Dr. Binnall’s primary research focus examines the exclusion of individuals with a felony conviction from the jury process. One of the nation’s leading scholars on the topic, he has testified for the U.S. Commission on Civil Rights, the California Senate and Assembly, and presented his research to the American Bar Association Jury Commission. Funded in part by the National Science Foundation and the American Bar Association, his work has also appeared in Law 360, CALmatters, Mother Jones, Truthout, ABA Journal, and The Appeal. In 2020, Dr. Binnall’s research helped to facilitate the passage of Senate Bill 310, which restored juror eligibility to most Californians with a felony criminal history. His new book, Twenty Million Angry Men: The Case for Including Convicted Felons in Our Jury Process (University of California Press, 2021), is the first devoted exclusively to the issue of record-based juror exclusion.

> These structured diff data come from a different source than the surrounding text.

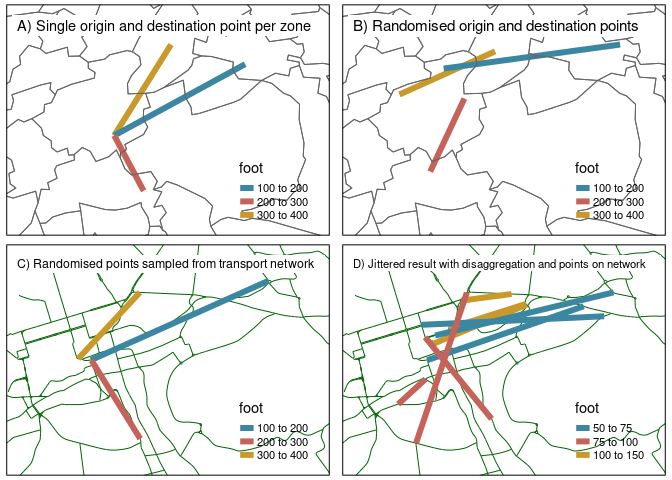
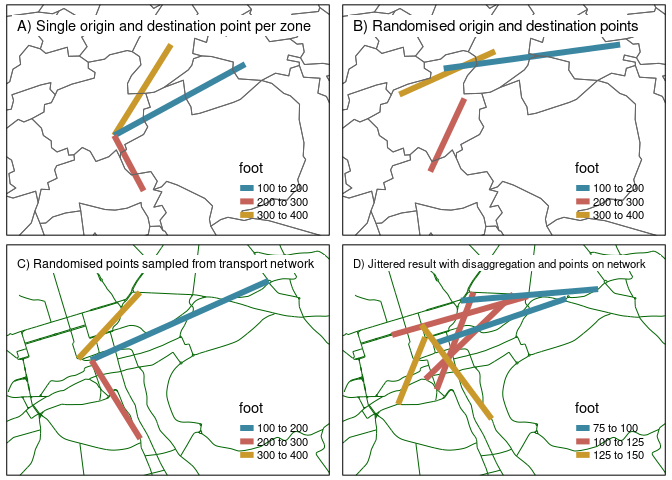
Mini updates from chat with Rosa

Changed region(s): [[0.5625, 0.5938, 0.9375, 0.9375], [0.875, 0.875, 0.9688, 0.9688], [0.7188, 0.8438, 0.75, 0.875]]

diff --git a/README.md b/README.md
@@ -111,38 +111,40 @@ the methods illustrated in each of the facetted maps in Figure
 ![Figure 2.1: Illustration of jittering and disaggregation of OD data on
 small input dataset.](README_files/figure-gfm/jitters-1.png)
 
-## 2.1 Random sampling of origin and destination points
+## 2.1 Sampling origin and destination points
 
-The simplest approach to jittering is simple random spatial sampling, as
-illustrated in Figure <a href="#fig:jitters">2.1</a> (B). This involves
-generating random coordinate pairs using a random number generator,
-testing to check if the point is contained withing the boundary of each
-zone from which points are required, and repeating the process until
-enough randomly located points have been created. This approach has the
-advantages of simplicity, requiring no additional datasets. A
-disadvantage of simple random sampling in areas where trip origins and
-trip attractors are concentrated within certain parts of geographic
-zones, such as in rural areas, is that it may lead to unrealistic
-results, e.g. with trips being simulated to start in rivers and in
-uninhabited wilderness areas.
+<!-- ## Random sampling of origin and destination points -->
 
-## 2.2 Sampling origin and destination points from the transport network
+Key to jittering is ensuring that each trip starts and ends in a
+different place. To do this, there must be ‘sub-points’ within each
+zone, one for each trip originating and departing.
+
+The simplest approach is simple random spatial sampling, as illustrated
+in Figure <a href="#fig:jitters">2.1</a> (B). This involves generating
+random coordinate pairs, testing to check if the point is contained
+withing the boundary of each zone from which points are required, and
+repeating the process until enough randomly located points have been
+created. This approach has the advantages of simplicity, requiring no
+additional datasets, but has the disadvantage of that it may lead to
+unrealistic start and end points, e.g. with trips being simulated to
+start in rivers and in uninhabited wilderness areas.
+
+<!-- ## Sampling origin and destination points from the transport network -->
 
 To overcome the limitations of the simple random sampling approach, the
 universe of possible coordinates from which trips can originate and end
 can be reduced by providing another geographic input dataset. This
-dataset could contain known trip attractors such as city centres and
+dataset could contain known trip attractors such as city centers and
 work places, as well as tightly defined residential ‘subzones’. For
 highly disaggregated flows in cases where accurate building datasets are
-available, building footprints could also be used.
+available, building footprints could also be used. Perhaps the most
+useful input for subsampling, however, is a transport road network, as
+illustrated in Figure <a href="#fig:jitters">2.1</a> (C): transport
+network datasets are readily available in most places and ensure that
+all trips happen on the network, an advantage when using some routing
+services.
 
-Perhaps the most useful type of subsampling, however, is on the road
-network, as illustrated in Figure <a href="#fig:jitters">2.1</a> (C):
-transport network datasets are readily available in most places and
-ensure that all trips happen on the network, an advantage when using
-some routing services.
-
-## 2.3 Disaggregation
+## 2.2 Disaggregation
 
 Both of the jittering techniques outlined above generate more diffuse
 route networks. However, a problem with OD datasets is that they are
@@ -177,8 +179,6 @@ disaggregation.
 
 Table 2.2: Attribute data associated with an OD pair after
 disaggregation.
-
-## 2.4 Jittering
 
 We refer to the combined process of sampling origin and destination
 points — either using simple random geographic sampling, sampling from
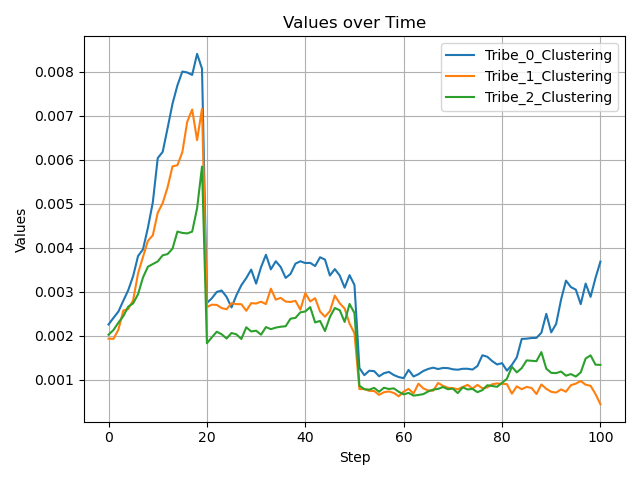
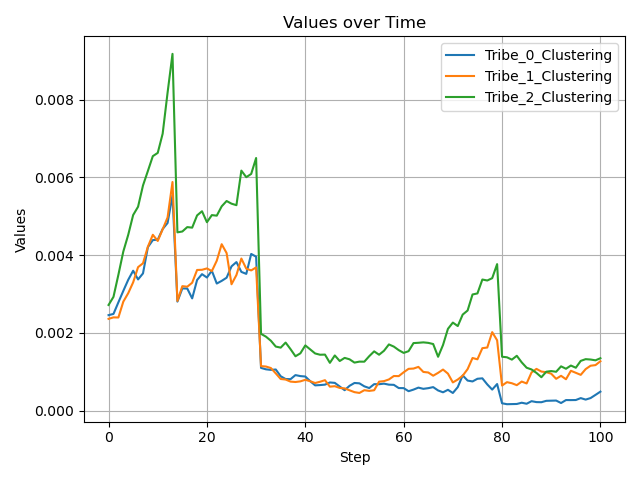
adding spice threshold slider

diff --git a/scripts/model.py b/scripts/model.py
@@ -35,7 +35,7 @@ def gen_river(width, height):
 class DuneModel(ms.Model):
     verbose = MONITOR
 
-    def __init__(self, experiment_name: str, width: int, height: int, n_tribes: int, n_agents: int, n_heaps: int, vision_radius: int, step_count: int, alpha: float, trade_percentage: float):
+    def __init__(self, experiment_name: str, width: int, height: int, n_tribes: int, n_agents: int, n_heaps: int, vision_radius: int, step_count: int, alpha: float, trade_percentage: float, spice_threshold: int):
         super().__init__()
         self.experiment_name = experiment_name
         self.width = width
@@ -51,7 +51,7 @@ class DuneModel(ms.Model):
         self.current_step = 0
         self.alpha = alpha
         self.trade_percentage = trade_percentage
-        self.spice_threshold = 500
+        self.spice_threshold = spice_threshold
 
         self.trades_per_tribe = {tribe_id: 0 for tribe_id in range(n_tribes)}
         self.schedule = ms.time.RandomActivationByType(self)

diff --git a/scripts/server.py b/scripts/server.py
@@ -18,6 +18,7 @@ model_params = {
     "step_count": 100,
     "alpha": ms.visualization.Slider("Fighting cost", 0.5, 0.0, 1.0, 0.1),
     "trade_percentage": ms.visualization.Slider("Trade Percentage", 0.5, 0.0, 1.0, 0.1),
+    "spice_threshold": ms.visualization.Slider("Spice Threshold", 500, 0, 1000, 50),
 }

As a Fellow with the Institute to End Mass Incarceration, Dr. Binnall continues to study and speak about the exclusion of individuals with a felony conviction from American juries. His ongoing research evaluates how jurors with a conviction history contribute in mock jury settings to jury deliberations, the jury selection process for newly juror-eligible Californians with a prior felony conviction, and public opinion regarding record-based exclusion in the civil jury context. During his research fellowship, Dr. Binnall will also launch a new project focused on access to the legal profession for those with prior convictions that will draw on his personal story, empirical research, and years of professional experience representing formerly incarcerated state bar applicants.